• DATASET ENTRIES:

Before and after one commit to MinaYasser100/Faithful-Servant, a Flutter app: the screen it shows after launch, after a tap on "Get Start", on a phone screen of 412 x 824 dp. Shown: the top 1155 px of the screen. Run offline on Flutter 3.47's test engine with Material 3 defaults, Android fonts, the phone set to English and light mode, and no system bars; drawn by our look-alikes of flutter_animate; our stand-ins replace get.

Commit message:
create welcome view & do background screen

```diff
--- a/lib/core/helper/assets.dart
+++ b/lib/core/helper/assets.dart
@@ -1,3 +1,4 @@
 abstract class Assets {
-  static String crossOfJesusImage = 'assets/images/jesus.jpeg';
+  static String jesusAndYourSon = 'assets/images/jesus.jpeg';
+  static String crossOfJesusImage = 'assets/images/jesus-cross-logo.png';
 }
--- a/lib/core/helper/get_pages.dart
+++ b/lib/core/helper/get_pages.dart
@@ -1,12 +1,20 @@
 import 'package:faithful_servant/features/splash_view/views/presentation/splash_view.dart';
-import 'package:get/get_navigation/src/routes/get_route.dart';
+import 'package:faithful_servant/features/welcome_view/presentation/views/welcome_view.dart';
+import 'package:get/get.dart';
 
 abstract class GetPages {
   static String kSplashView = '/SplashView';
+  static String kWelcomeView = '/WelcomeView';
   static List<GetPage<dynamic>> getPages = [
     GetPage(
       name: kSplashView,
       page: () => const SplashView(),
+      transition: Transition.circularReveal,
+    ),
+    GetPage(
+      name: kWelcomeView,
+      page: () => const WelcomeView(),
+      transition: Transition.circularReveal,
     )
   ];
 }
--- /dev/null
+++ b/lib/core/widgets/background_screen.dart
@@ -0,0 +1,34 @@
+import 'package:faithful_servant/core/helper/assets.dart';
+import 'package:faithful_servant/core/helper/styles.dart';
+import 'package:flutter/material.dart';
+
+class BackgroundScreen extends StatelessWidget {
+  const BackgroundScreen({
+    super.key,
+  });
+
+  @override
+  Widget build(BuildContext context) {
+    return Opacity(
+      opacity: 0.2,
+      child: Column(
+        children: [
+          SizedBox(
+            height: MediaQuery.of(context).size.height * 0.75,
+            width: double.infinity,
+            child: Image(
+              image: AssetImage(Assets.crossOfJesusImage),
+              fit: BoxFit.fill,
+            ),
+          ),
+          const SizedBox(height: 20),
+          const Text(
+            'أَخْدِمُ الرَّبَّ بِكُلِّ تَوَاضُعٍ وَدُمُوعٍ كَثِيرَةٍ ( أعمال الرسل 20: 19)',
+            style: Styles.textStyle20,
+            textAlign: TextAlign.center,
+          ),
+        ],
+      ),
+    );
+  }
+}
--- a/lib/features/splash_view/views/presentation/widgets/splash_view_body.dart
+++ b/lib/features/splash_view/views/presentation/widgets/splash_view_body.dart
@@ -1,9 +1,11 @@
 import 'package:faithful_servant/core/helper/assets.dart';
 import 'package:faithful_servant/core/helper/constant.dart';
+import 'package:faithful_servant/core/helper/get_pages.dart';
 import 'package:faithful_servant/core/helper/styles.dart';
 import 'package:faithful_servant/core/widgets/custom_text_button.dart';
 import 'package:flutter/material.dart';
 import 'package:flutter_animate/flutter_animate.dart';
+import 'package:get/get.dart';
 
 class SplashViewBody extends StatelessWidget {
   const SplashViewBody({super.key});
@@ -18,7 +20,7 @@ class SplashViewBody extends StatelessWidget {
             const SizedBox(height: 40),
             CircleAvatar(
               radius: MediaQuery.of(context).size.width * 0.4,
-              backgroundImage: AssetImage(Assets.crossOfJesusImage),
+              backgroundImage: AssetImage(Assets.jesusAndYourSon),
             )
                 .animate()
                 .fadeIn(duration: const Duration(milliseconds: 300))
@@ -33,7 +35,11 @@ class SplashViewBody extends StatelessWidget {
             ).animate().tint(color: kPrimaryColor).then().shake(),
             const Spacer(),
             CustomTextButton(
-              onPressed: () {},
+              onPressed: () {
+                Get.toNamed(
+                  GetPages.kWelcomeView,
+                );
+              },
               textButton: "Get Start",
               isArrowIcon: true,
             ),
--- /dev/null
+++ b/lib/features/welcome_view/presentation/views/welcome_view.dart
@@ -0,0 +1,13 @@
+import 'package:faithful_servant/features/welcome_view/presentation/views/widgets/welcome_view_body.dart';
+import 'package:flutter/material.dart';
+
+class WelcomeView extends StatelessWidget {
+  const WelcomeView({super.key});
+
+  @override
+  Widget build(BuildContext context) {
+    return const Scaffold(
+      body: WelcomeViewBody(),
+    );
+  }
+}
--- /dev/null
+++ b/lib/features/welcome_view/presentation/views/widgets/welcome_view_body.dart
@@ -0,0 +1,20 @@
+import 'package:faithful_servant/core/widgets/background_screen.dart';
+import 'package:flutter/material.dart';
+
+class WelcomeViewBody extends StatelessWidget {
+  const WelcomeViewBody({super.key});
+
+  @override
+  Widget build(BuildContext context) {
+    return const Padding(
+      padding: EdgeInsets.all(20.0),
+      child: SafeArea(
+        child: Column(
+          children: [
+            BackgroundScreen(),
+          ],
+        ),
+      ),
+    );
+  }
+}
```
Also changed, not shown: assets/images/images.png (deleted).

• YOUR OBJECTIVE: What lines in the entries above include the string "jesusAndYourSon"? Return each one.

• REPLY:
+  static String jesusAndYourSon = 'assets/images/jesus.jpeg';
+              backgroundImage: AssetImage(Assets.jesusAndYourSon),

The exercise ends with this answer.